Game 2 of the World Series features an intriguing matchup of 33-year-old Jake Peavy of the Giants against 23-year-old rookie Yordano Ventura of the Royals. Peavy was once a hard-throwing youngster like Ventura; now he’s the crafty veteran who throws a lot of cutters and sinkers. The slightly built Ventura has the gift of a right arm that touches 100 mph on the radar gun.

Peavy won a World Series ring with the Red Sox last year. But when Boston fell out of the pennant race this year -- in part because Peavy was 1-9 with a 4.72 ERA in 20 starts -- the Red Sox traded him to the Giants, making him a hired gun for the second straight season. Including the postseason, he's gone 7-4 with a 2.14 ERA for San Francisco.

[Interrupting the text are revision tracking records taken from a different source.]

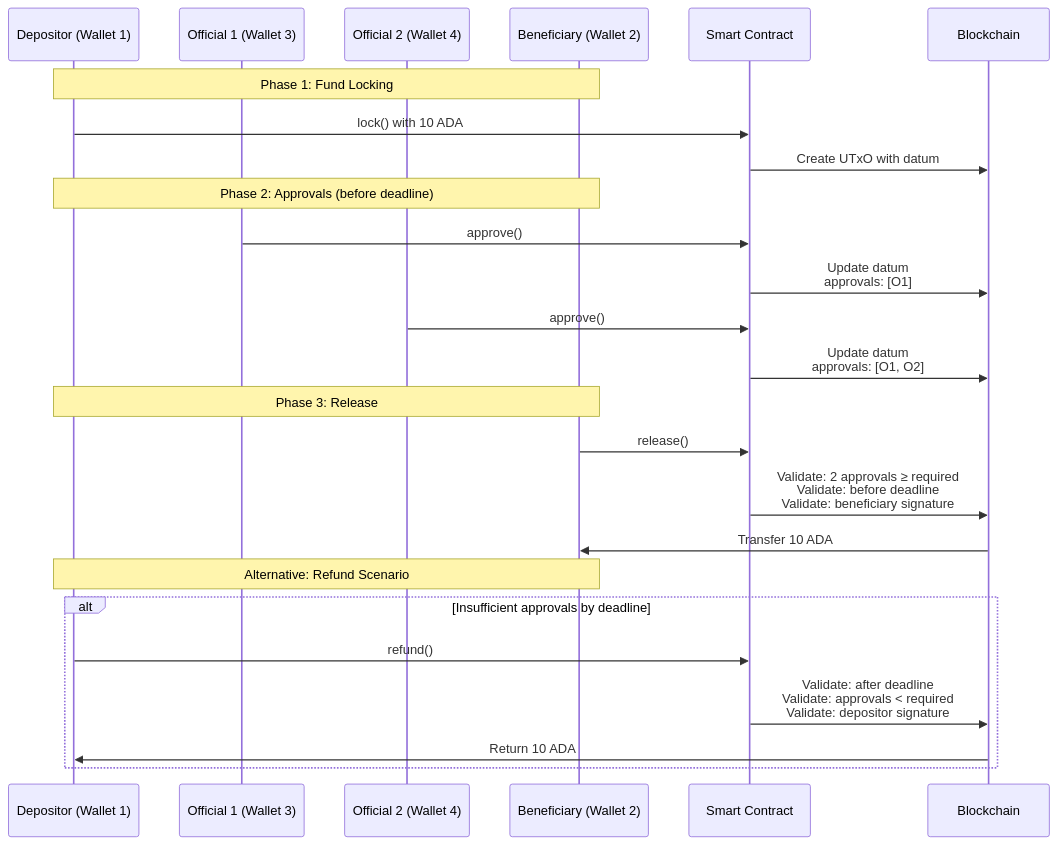
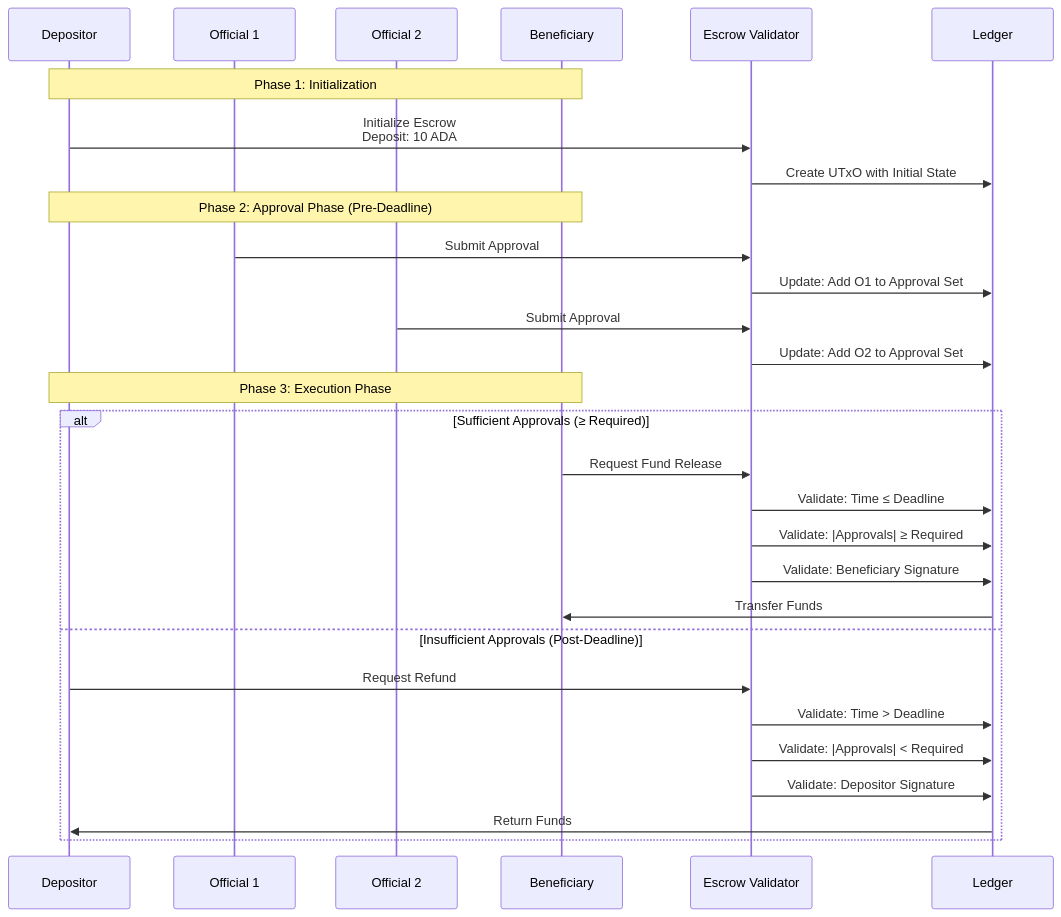
One commit to mwatsimulamo/Public-Fund changed the second of 3 diagrams in README.md. Above: the diagram before and after it, drawn with Mermaid. The commit also changed other lines of this file, not shown here.

````diff
--- a/README.md
+++ b/README.md
@@ -83,32 +88,35 @@
 ```mermaid
 sequenceDiagram
-    participant D as Depositor (Wallet 1)
-    participant O1 as Official 1 (Wallet 3)
-    participant O2 as Official 2 (Wallet 4)
-    participant B as Beneficiary (Wallet 2)
-    participant SC as Smart Contract
-    participant BC as Blockchain
+    participant D as Depositor
+    participant O1 as Official 1
+    participant O2 as Official 2
+    participant B as Beneficiary
+    participant V as Escrow Validator
+    participant L as Ledger
     
-    Note over D,B: Phase 1: Fund Locking
-    D->>SC: lock() with 10 ADA
-    SC->>BC: Create UTxO with datum
+    Note over D,B: Phase 1: Initialization
+    D->>V: Initialize Escrow<br/>Deposit: 10 ADA
+    V->>L: Create UTxO with Initial State
     
-    Note over D,B: Phase 2: Approvals (before deadline)
-    O1->>SC: approve()
-    SC->>BC: Update datum<br/>approvals: [O1]
+    Note over D,B: Phase 2: Approval Phase (Pre-Deadline)
+    O1->>V: Submit Approval #1
+    V->>L: Update: Add O1 to Approval Set
     
-    O2->>SC: approve()
-    SC->>BC: Update datum<br/>approvals: [O1, O2]
+    O2->>V: Submit Approval #2
+    V->>L: Update: Add O2 to Approval Set
     
-    Note over D,B: Phase 3: Release
-    B->>SC: release()
-    SC->>BC: Validate: 2 approvals ≥ required<br/>Validate: before deadline<br/>Validate: beneficiary signature
-    BC->>B: Transfer 10 ADA
-    
-    Note over D,B: Alternative: Refund Scenario
-    alt Insufficient approvals by deadline
-        D->>SC: refund()
-        SC->>BC: Validate: after deadline<br/>Validate: approvals < required<br/>Validate: depositor signature
-        BC->>D: Return 10 ADA
+    Note over D,B: Phase 3: Execution Phase
+    alt Sufficient Approvals (≥ Required)
+        B->>V: Request Fund Release
+        V->>L: Validate: Time ≤ Deadline
+        V->>L: Validate: |Approvals| ≥ Required
+        V->>L: Validate: Beneficiary Signature
+        L->>B: Transfer Funds
+    else Insufficient Approvals (Post-Deadline)
+        D->>V: Request Refund
+        V->>L: Validate: Time > Deadline
+        V->>L: Validate: |Approvals| < Required
+        V->>L: Validate: Depositor Signature
+        L->>D: Return Funds
     end
 ```
````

What's been the change in San Francisco from his four months in Boston? When digging into the numbers, one thing that jumps out is he's been throwing his cutter a lot more often. He threw it 14 percent of the time with Boston, and he's thrown it 20 percent of the time since coming to the Giants. And that percentage ramped even higher later in the season: Since the beginning of September, he's thrown his cutter 29 percent of the time. Here's where that pitch goes:

In those seven starts since he started using it more, it's been an effective weapon, as batters have hit just .143 against it with two extra-base hits in 49 at-bats ending with the pitch. It isn’t necessarily a big strikeout pitch; but as with Mariano Rivera's famous cutter, the goal is to induce weak contact.

If you've seen Peavy pitch recently, you know you'll see the opposite of the stone-faced Madison Bumgarner. The Jake Peavy Face has become a favorite on Twitter, as he's often seen yelling or screaming on the field.

"I think any of you all that know me, you know I'm passionate about everything, even the way I speak about anything in life," Peavy said Tuesday. "At the end of the day, I don't feel bad. I don't apologize for showing emotion, and I think it shows my teammates and the fans, so to speak, how emotionally invested you are in this and how much it means to you."

Peavy's four-seam fastball now tops out in the low 90s; he'll throw that along with a two-seam sinking fastball and mix in a curve, changeup and slider. In other words, the whole kitchen sink. But look for him to throw that cutter a lot to the Royals' left-handed batters, trying to jam Eric Hosmer, Alex Gordon and Mike Moustakas inside and hope they aggressively go after a pitch that often moves out of the strike zone.

Peavy has walked three batters in each of his two postseason starts, so the Royals might want to consider being a little more patient. Also, don't expect Peavy to go deep into the game. He went 5.2 scoreless innings against the Nationals and four innings against the Cardinals.

While Peavy is demonstrative on the mound, Ventura pitches with the poise of a veteran.

"He's a kid with tremendous composure," Royals manager Ned Yost said after the Game 1 loss. "He's a tremendous competitor, even for as young as he is. I can't recall too many pitchers in my career that have his type of composure, his type of confidence and his type of stuff at that young an age."

That stuff includes that high-octane fastball. Ventura threw fastballs 68 percent of the time in the regular season, but that figure has increased to 73 and 78 percent in his two playoff starts. Certainly a key to his performance will be his success against San Francisco's left-handed hitters:

There's nothing too fancy going on here. Ventura does throw two fastballs, a four-seamer and a two-seamer with a little sinking action, but even the sinker averaged 97 mph during the season. One thing to keep an eye on: Ventura's average fastball velocity was 95.1 in his ALCS start against the Orioles, his lowest of the season. Yost assured everyone Tuesday that Ventura’s shoulder, which may have been bothering him against the Orioles, is fine.

The two key batters for Ventura may be Pablo Sandoval and Hunter Pence. Sandoval has hit .317 against fastballs this season; Pence has also hit .317.

Considering the state of the series for the Royals -- down 1-0 with another Bumgarner start looming on the horizon -- there is certainly a sense of urgency to tonight's game. That could -- and probably should -- mean a quick hook for Ventura, with Yost likely trying to get four or even five innings from a combination of Brandon Finnegan, Kelvin Herrera, Wade Davis and Greg Holland. There was no need to use those guys last night; but with an off day Thursday, Yost has to absolutely maximize the innings from those relievers.